The Index Card Summary of “The Upside of Stress”

In the era of COVID-19, emotional, physical, and financial stress have become inescapable for the foreseeable future. And with every time of hardship, we have a choice about how to respond to it. At least that is the premise of The Upside of Stress: Why Stress is Good for You and How to Get Good at It by Kelly McGonigal, PhD. Her research-based advice can be summed up in 3 simple points:

  1. There are three types of stress responses:
    • Fight or flight response
    • Challenge response
    • Tend and befriend response
  2. You can influence which stress response you experience
  3. Choosing a more helpful response is beneficial in virtually all circumstances

Below is a brief dive into the findings and advice behind each point above.

1. There are three types of stress responses

Stress responses come in three flavors: fight or flight, challenge response, and tend and befriend.

Fight or flight is the best known but most maladaptive, because it primes you to either fight or run — neither of which is appropriate if triggered in most modern settings. (Fist fights with people not observing social distancing is not advisable).

By contrast, the challenge response is a physiological reaction to stress that increases self-confidence, motivates action, and helps you learn from your experience.
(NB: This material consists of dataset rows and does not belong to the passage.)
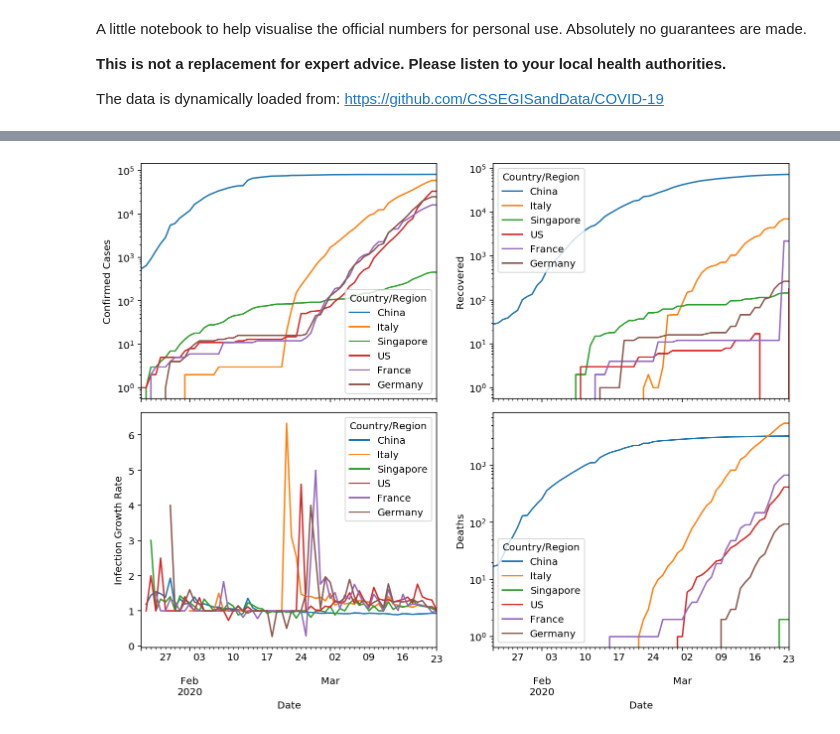
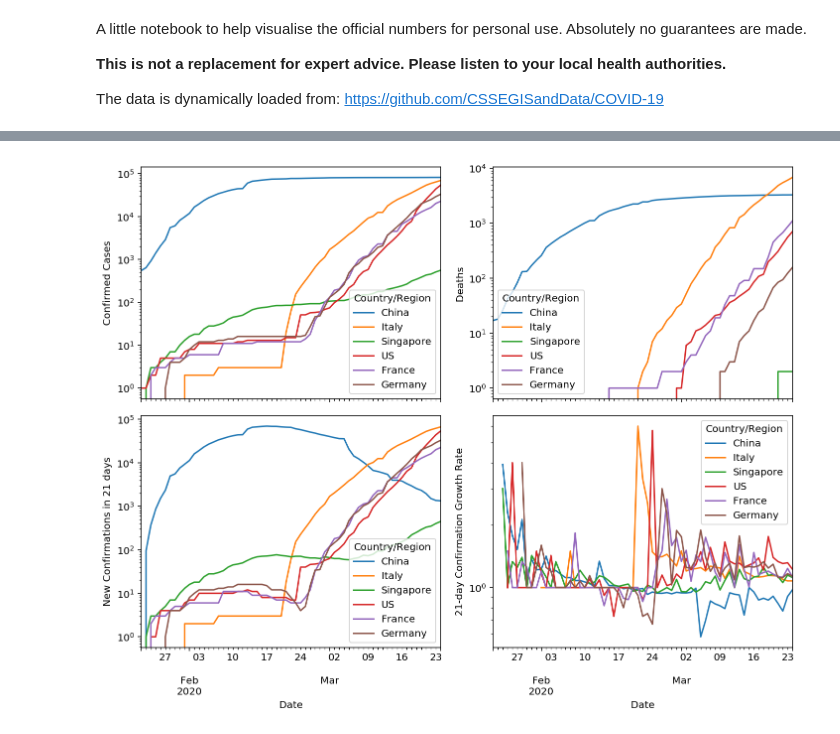
Before and after one commit to felixpatzelt/covid-19, a Jupyter notebook: international_cases.ipynb, the cells around one changed output, grey strips where cells are left out. Drawn from its saved outputs; the diff is of its cells as text; code cells hidden in the pictures.

Commit message:
New jhu files (#5)
* fix: use new JHU files without recovered cases

```diff
--- a/international_cases.ipynb
+++ b/international_cases.ipynb
@@ -41,22 +41,22 @@ plot_countries = [
 # %%
 plt.close(1)
 fig1, ax1 = plt.subplots(nrows=2, ncols=2, figsize=(10,8), sharex=True, num=1)
 
 jhu.confirmed[plot_countries].plot(ax=ax1[0,0], logy=True)
 ax1[0,0].set_ylabel('Confirmed Cases')
 
-smooth_rate_d = 1
-jhu.infection_rate[plot_countries].rolling(smooth_rate_d, center=True, min_periods=1).mean().plot(ax=ax1[1,0], logy=False)
-ax1[1,0].set_ylabel('Infection Growth Rate')
+jhu.deaths[plot_countries].plot(ax=ax1[0,1], logy=True)
+ax1[0,1].set_ylabel('Deaths')
 
-jhu.recovered[plot_countries].plot(ax=ax1[0,1], logy=True)
-ax1[0,1].set_ylabel('Recovered')
+jhu.new_infected_21d[plot_countries].plot(ax=ax1[1,0], logy=True)
+ax1[1,0].set_ylabel('New Confirmations in 21 days')
 
-jhu.deaths[plot_countries].plot(ax=ax1[1,1], logy=True)
-ax1[1,1].set_ylabel('Deaths')
+jhu.new_infection_rate_21d[plot_countries].plot(ax=ax1[1,1], logy=True)
+ax1[1,1].set_ylabel('21-day Confirmation Growth Rate')
+
 fig1.tight_layout()
 # %% [output]
-[figure, old version]
+[figure, new version]
 # %%
 # save the above figure
 #fig1.savefig('sars-covid-19_timeseries.png')
```
Also changed, not shown: parts of 1 cell of this notebook, 1 other file.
A challenge response makes you feel focused, not fearful, and creates a sense of flow that allows you to rise to the occasion.

And finally, the tend and befriend response releases stress hormones that increase courage, motivate care-giving, and enhance empathy, leading to strengthened social relationships.

While fight or flight is a self-protective response, the challenge response and tend and befriend response produce more pro-social outcomes.

2. You can influence which stress response you experience

How you think about stress can directly determine how your body processes it. If you perceive stress as a threat, you are more likely to have a fight or flight response, which negatively impacts both your psyche and physiology. Alternatively, if you have an optimistic framing of stress, invoking the challenge response or tend and befriend response, your body will release the types of stress hormones that help you recover and learn.

You can choose to think or act in ways that are known to trigger positive stress responses. Learning a new point of view has been shown to transform the stress response. For example, journalling for five minutes about the hardest experience of your life and what you learned from it that later improved your life can lead to a lasting improvement to life satisfaction and resilience. Specific actions, like volunteering for a charity, can invoke a positive stress response by shifting from self-focus to larger-than-self-focus.

3. Choosing a more helpful response is beneficial in virtually all circumstances

If you harness your stress response to help you engage and grow, over time you can experience “stress inoculation”: your brain will become conditioned to seeing stress as an opportunity to learn. McGonigal has found measurable benefits across social circumstances and psychological states. Adversity creates resilience and correlates with higher satisfaction.

What you can do today

Consider what your narrative about stress is, your behaviors around stress, and how those make you feel. What beliefs can you trade up for ones that give you hope, bravery, resilience, or a sense of connection? Such small shifts in mindset can lead to a cascade of effects. So rather than changing a million things in your life, change your mindset, and the rest will flow.

The Freakonomics edition: can parking tickets be a good thing?

Parking tickets are almost a right of passage for drivers in New York. An estimated $440 million in revenue is collected by NYC annually via parking tickets. Put another way, that’s ~$50 per New Yorker. This raises a question about incentives: are New Yorkers incentivized to violate traffic laws by the City of New York? Do ticket recipients usually feel pangs of angst and injustice at the site of the orange envelopes, or are they more often calculating whether it’s the lesser of two evils?

Let’s look at the specific example of street parking. Is it, in fact, often cheaper to rack up parking tickets than to pay monthly parking garage fees?

Suppose you are choosing between free street parking and a parking garage. Let’s assume you live above 96th Street. Parking garages above 96th cost a minimum of $300 per month, plus tax.

Let’s suppose also that you only use your car on the weekends, and that it is easier to find street parking on the weekends, so you leave your car in its spot during the week. But during the week is when street cleaning is happening where you parked. That’s a $45 ticket for each Alternate Side Parking violation. Yet even if you do this week in and week out, you may still find that your pile of tickets adds up to less than a garage.

Below 96th St, at $65 per ticket, your violations would add up more quickly, and yet still may be less costly than many garages. As the image above depicts, the expensive park-front garages seem to be anchoring around $700 p.m.

It is entirely possible this dynamic is a total unintended consequence in the NYC system. And the Department of Transportation is certainly making strides to create a better user experience: they recently made it easier to dispute tickets with a user-friendly app! No need to see a judge to raise a dispute now. This could be especially helpful for out-of-town friends who get slapped with the other NYC traffic police trope – towing.

This article contains personal opinions and observations only. The above analysis is not legal advice or advice to break the law.